Stored items
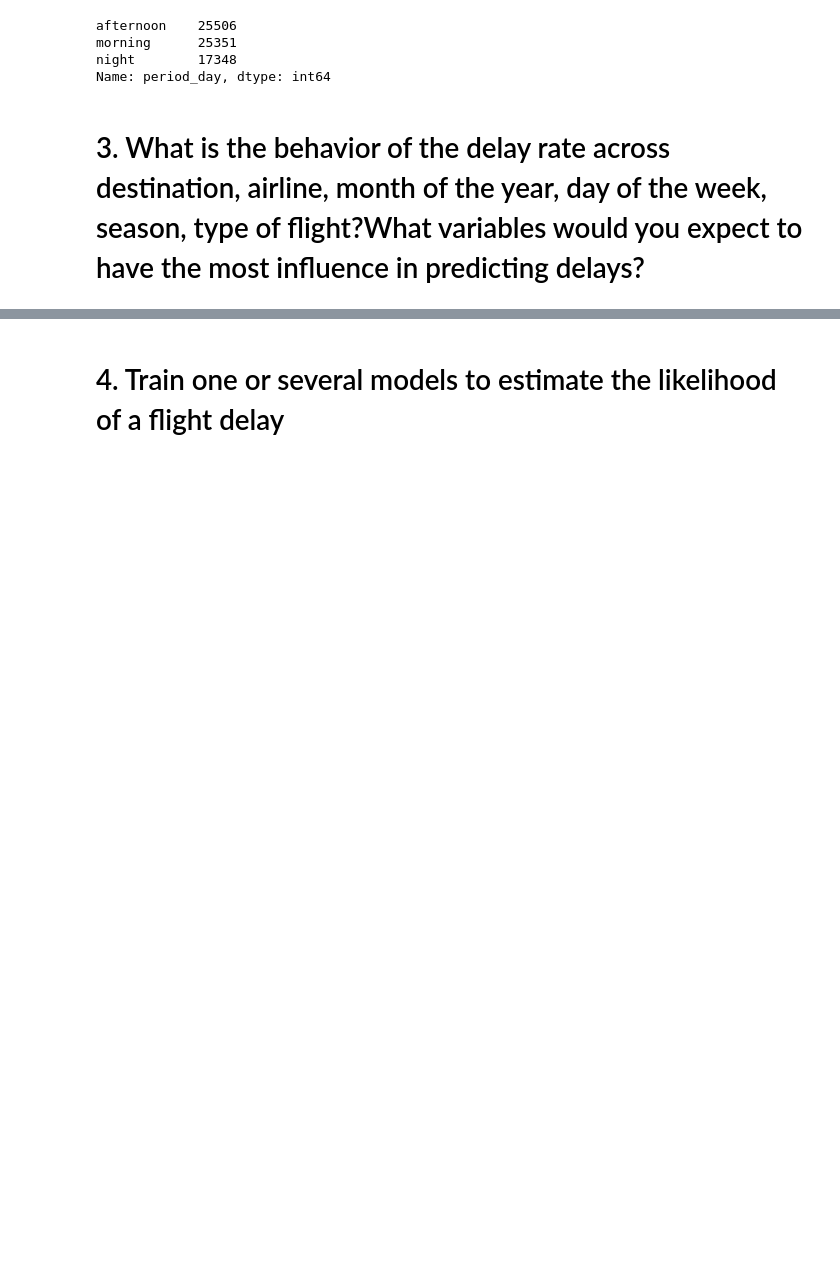
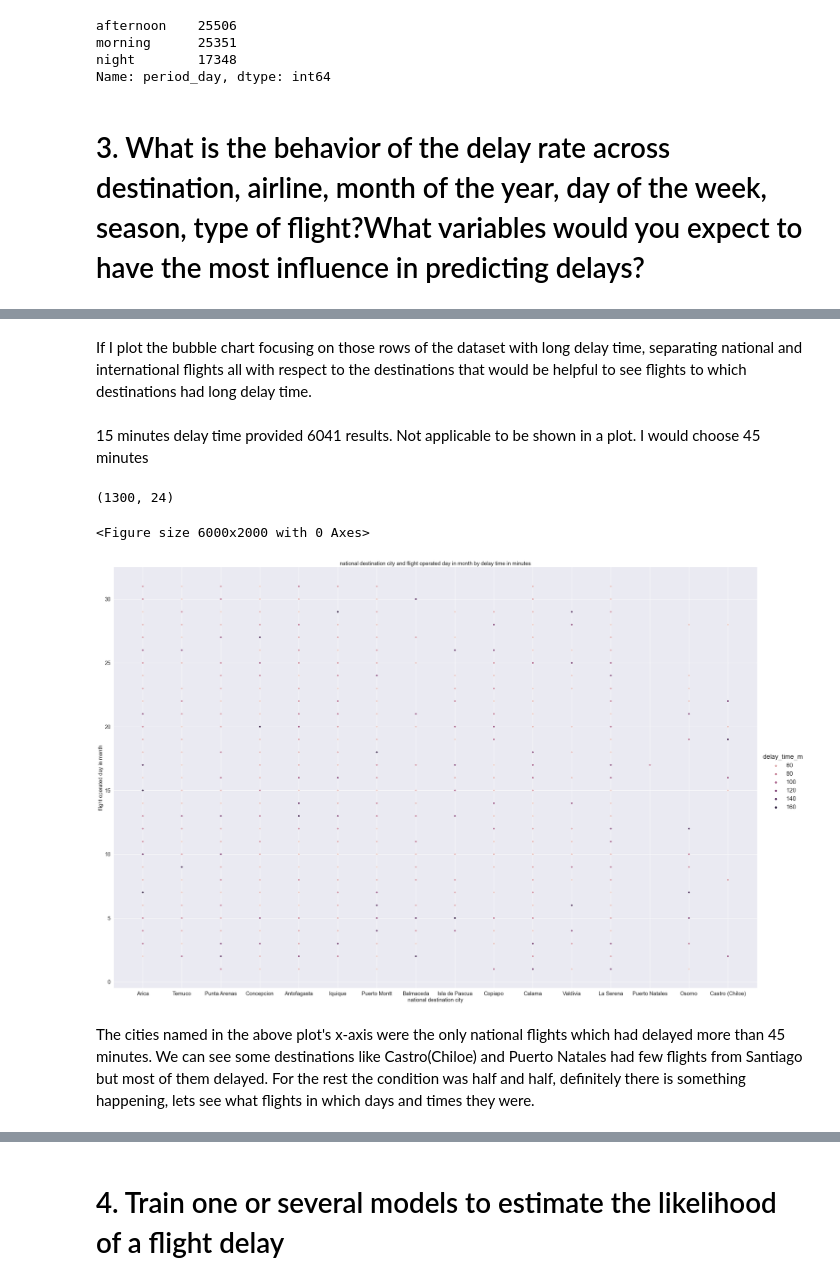
Before and after one commit to farhad-sadeghlo/LATAM_Airlines, a Jupyter notebook: solution.ipynb, the cells around one changed output, grey strips where cells are left out. Drawn from its saved outputs; the diff is of its cells as text; code cells hidden in the pictures; blank space fills up the shorter version.

Commit message:
Distinguishing what national and int. national flights to which cities had delayed.

```diff
--- a/solution.ipynb
+++ b/solution.ipynb
@@ -386,0 +373,25 @@ df.to_csv('synthetic_features.csv', columns=['high_season', 'min_diff', 'delay_1
+# %% [markdown]
+If I plot the bubble chart focusing on those rows of the dataset with long delay time, separating national and international flights all with respect to the destinations that would be helpful to see flights to which destinations had long delay time.
+# %% [markdown]
+15 minutes delay time provided 6041 results. Not applicable to be shown in a plot. I would choose 45 minutes
+# %%
+df_long_delayed_dom = df.loc[(abs(df['delay_time_m']) >= 45) & (df['fl_type'] == 'N')]
+# %%
+df_long_delayed_dom.shape # 1300! Good.
+# %% [output]
+(1300, 24)
+# %%
+plt.figure(figsize=(60,20))
+sns.relplot(df_long_delayed_dom, x='des_city', y='fl_op_day_in_m', hue='delay_time_m', height=20, aspect=30/20)
+sns.set(font_scale=1.7)
+plt.title('national destination city and flight operated day in month by delay time in minutes', fontsize=17)
+plt.xlabel('national destination city', fontsize=17)
+plt.xticks(fontsize=17)
+plt.ylabel('flight operated day in month', fontsize=17)
+plt.yticks(fontsize=17)
+  plt.show()
+# %% [output]
+<Figure size 6000x2000 with 0 Axes>
+[figure, added]
+# %% [markdown]
+The cities named in the above plot's x-axis were the only national flights which had delayed more than 45 minutes. We can see some destinations like Castro(Chiloe) and Puerto Natales had few flights from Santiago but most of them delayed. For the rest the condition was half and half, definitely there is something happening, lets see what flights in which days and times they were.
```
Also changed, not shown: parts of 22 cells of this notebook.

Problem to work on | If a record holds a picture, drop the picture and return the rest of it exactly.

Answer space |
Before and after one commit to farhad-sadeghlo/LATAM_Airlines, a Jupyter notebook: solution.ipynb, the cells around one changed output, grey strips where cells are left out. Drawn from its saved outputs; the diff is of its cells as text; code cells hidden in the pictures; blank space fills up the shorter version.

Commit message:
Distinguishing what national and int. national flights to which cities had delayed.

```diff
--- a/solution.ipynb
+++ b/solution.ipynb
@@ -386,0 +373,25 @@ df.to_csv('synthetic_features.csv', columns=['high_season', 'min_diff', 'delay_1
+# %% [markdown]
+If I plot the bubble chart focusing on those rows of the dataset with long delay time, separating national and international flights all with respect to the destinations that would be helpful to see flights to which destinations had long delay time.
+# %% [markdown]
+15 minutes delay time provided 6041 results. Not applicable to be shown in a plot. I would choose 45 minutes
+# %%
+df_long_delayed_dom = df.loc[(abs(df['delay_time_m']) >= 45) & (df['fl_type'] == 'N')]
+# %%
+df_long_delayed_dom.shape # 1300! Good.
+# %% [output]
+(1300, 24)
+# %%
+plt.figure(figsize=(60,20))
+sns.relplot(df_long_delayed_dom, x='des_city', y='fl_op_day_in_m', hue='delay_time_m', height=20, aspect=30/20)
+sns.set(font_scale=1.7)
+plt.title('national destination city and flight operated day in month by delay time in minutes', fontsize=17)
+plt.xlabel('national destination city', fontsize=17)
+plt.xticks(fontsize=17)
+plt.ylabel('flight operated day in month', fontsize=17)
+plt.yticks(fontsize=17)
+  plt.show()
+# %% [output]
+<Figure size 6000x2000 with 0 Axes>
+[figure, added]
+# %% [markdown]
+The cities named in the above plot's x-axis were the only national flights which had delayed more than 45 minutes. We can see some destinations like Castro(Chiloe) and Puerto Natales had few flights from Santiago but most of them delayed. For the rest the condition was half and half, definitely there is something happening, lets see what flights in which days and times they were.
```
Also changed, not shown: parts of 22 cells of this notebook.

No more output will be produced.